Records supplied:
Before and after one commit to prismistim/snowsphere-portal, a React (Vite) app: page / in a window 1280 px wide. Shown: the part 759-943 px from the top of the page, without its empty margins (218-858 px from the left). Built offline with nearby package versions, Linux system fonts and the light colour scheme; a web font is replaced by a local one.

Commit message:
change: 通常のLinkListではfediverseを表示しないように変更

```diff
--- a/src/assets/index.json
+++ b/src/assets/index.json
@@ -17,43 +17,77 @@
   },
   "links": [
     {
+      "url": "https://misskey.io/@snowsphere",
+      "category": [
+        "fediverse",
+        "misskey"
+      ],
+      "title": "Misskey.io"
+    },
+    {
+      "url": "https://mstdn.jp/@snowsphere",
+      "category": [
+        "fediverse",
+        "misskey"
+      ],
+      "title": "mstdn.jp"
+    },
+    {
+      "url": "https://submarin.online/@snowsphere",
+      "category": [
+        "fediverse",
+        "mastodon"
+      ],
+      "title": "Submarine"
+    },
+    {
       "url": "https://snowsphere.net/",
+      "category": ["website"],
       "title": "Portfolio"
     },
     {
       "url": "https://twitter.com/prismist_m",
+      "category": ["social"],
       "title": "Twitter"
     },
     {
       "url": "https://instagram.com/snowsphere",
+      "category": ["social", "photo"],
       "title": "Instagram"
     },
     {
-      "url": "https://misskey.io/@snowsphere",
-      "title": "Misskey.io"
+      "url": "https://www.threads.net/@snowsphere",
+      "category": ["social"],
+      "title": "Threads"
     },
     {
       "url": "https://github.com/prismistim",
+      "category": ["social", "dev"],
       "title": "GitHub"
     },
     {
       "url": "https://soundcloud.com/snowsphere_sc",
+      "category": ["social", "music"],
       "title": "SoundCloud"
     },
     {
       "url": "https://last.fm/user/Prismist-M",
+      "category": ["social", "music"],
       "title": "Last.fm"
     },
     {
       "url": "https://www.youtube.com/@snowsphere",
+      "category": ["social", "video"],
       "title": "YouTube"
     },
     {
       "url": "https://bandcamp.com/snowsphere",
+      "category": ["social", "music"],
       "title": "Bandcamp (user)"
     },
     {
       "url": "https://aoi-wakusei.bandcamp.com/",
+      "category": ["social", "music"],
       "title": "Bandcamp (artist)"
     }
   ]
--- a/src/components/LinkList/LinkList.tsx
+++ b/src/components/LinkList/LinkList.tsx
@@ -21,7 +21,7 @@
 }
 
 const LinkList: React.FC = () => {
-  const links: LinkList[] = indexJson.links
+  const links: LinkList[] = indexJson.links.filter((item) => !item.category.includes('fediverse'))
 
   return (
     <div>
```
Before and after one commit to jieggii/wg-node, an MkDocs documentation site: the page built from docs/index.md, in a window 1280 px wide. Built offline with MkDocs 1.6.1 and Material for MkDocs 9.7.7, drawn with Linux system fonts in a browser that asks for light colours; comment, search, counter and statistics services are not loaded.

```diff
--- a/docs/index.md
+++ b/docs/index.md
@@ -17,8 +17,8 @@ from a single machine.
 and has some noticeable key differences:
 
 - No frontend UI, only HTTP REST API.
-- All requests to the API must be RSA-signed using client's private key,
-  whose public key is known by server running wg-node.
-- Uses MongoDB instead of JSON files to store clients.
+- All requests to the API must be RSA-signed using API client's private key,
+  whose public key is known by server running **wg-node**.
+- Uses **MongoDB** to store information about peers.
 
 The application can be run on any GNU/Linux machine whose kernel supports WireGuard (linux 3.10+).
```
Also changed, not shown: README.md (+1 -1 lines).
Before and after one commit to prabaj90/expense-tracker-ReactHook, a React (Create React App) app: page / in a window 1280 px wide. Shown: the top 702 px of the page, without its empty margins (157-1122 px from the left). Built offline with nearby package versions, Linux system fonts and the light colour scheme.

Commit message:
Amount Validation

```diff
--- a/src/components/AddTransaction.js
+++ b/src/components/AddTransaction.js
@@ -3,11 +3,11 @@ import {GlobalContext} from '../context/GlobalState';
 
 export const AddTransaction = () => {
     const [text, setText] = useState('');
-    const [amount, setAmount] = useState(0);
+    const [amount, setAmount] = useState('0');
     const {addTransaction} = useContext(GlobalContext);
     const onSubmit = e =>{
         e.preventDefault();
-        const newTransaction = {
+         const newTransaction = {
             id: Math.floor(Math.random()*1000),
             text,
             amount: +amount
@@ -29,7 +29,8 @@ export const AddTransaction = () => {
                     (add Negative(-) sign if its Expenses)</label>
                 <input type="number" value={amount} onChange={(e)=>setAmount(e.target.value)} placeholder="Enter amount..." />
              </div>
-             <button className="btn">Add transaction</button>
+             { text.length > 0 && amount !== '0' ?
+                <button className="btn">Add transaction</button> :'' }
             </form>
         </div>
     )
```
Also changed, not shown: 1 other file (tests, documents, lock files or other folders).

Task objective: Go through the records and copy each line with "whose" in it.

Written solution:
-  whose public key is known by server running wg-node.
+  whose public key is known by server running **wg-node**.
 The application can be run on any GNU/Linux machine whose kernel supports WireGuard (linux 3.10+).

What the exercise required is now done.